Despite opening with a short and nasty kill scene, the film mostly emphasizes world building and atmospherics. The highlight is definitely the atmosphere as the film is confidently shot. We are taken to the night-time streets of Tokyo (Nakameguro in particular) which are bathed in the neon and lights of the bars and eateries, while the soundscape is ambient synth music. Think John Wick (2014) in terms of the visual aesthetic and the score and you’ve got it. 

The script, from veteran writer Jiro Kaneko (who has done live-action films and even written episodes of the TV anime Cardcaptor Sakura), is as basic as it gets. None of it is new and the characters are archetypes. But what helps sell the story is that the details are delivered by veteran character actors like Yoji Tanaka and Tomorowo Taguchi who are deployed for scenery-chewing effect in a few instances of on-the-nose expositional dialogue and liberally used flashbacks. 

As a character, Takashi undergoes a typical character arc of the taciturn hero who is a hollowed-out hired killer only to find his humanity restored through the people around him. Mimoto is actually a solid thespian who brings enough charisma to his stock role to keep a viewer’s attention but his most compelling moments come when he is fighting. Although it takes over 40 minutes of build-up to get to proper fights, it is worth the wait as Mimoto and his co-combatant deliver a nervy and elegant martial arts match-up that mixes boxing with Taekwondo kicks and some judo flips and holds, all of which the camera captures clearly with swift movements that make it feel like a referee weaving around the fighters to get the details. These fights precede an open ending which is a little anti-climatic but feel as if more is promised so long as a sequel is greenlit and Mimoto’s set of skills is good enough that audiences will probably want to see him in action again.

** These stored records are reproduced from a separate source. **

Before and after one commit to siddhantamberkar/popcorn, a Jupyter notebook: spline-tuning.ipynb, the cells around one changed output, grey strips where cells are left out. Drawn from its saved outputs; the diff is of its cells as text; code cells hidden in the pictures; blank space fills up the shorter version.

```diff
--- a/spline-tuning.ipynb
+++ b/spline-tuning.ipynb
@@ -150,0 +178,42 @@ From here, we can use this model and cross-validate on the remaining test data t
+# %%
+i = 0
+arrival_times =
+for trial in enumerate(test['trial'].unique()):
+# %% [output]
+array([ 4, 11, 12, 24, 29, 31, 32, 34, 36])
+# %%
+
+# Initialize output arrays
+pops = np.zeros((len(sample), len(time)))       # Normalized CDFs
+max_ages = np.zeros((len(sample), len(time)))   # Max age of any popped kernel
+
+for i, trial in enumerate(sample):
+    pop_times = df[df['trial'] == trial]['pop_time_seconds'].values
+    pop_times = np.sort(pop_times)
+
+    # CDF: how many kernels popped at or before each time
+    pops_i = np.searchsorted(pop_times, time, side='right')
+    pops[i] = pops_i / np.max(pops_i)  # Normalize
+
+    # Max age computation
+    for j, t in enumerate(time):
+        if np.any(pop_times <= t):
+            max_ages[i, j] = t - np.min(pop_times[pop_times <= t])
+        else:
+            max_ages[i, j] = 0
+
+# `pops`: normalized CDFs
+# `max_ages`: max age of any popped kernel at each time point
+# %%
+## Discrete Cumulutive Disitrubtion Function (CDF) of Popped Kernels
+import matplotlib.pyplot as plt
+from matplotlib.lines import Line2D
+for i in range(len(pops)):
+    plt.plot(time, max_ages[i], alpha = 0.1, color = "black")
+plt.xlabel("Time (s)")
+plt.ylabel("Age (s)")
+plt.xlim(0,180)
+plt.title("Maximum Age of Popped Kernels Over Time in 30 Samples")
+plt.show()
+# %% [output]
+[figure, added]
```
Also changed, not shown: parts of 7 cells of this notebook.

Hydra is now available on DVD, Blu-ray and Digital On Demand from Well Go USA Entertainment.